▸ Action item
Of all the lines in the records below, copy only those that contain the string "padding".
■ ■ ■ ■ ■
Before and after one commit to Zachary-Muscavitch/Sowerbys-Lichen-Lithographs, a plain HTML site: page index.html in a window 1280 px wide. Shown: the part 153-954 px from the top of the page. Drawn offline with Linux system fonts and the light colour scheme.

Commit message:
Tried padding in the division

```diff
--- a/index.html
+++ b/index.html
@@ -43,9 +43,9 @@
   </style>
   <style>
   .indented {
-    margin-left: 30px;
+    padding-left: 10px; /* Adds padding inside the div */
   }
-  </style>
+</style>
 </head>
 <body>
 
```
■ ■ ■ ■ ■
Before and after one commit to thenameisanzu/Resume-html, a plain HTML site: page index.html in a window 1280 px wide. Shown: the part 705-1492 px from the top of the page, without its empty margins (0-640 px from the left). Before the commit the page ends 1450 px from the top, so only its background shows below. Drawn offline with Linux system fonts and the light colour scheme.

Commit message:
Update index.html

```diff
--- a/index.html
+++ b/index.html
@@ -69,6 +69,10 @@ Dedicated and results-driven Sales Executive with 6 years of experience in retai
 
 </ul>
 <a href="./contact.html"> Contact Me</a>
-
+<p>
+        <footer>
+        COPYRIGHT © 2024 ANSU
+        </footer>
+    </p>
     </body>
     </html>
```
■ ■ ■ ■ ■
▸ Answer to this problem
Tried padding in the division
+    padding-left: 10px; /* Adds padding inside the div */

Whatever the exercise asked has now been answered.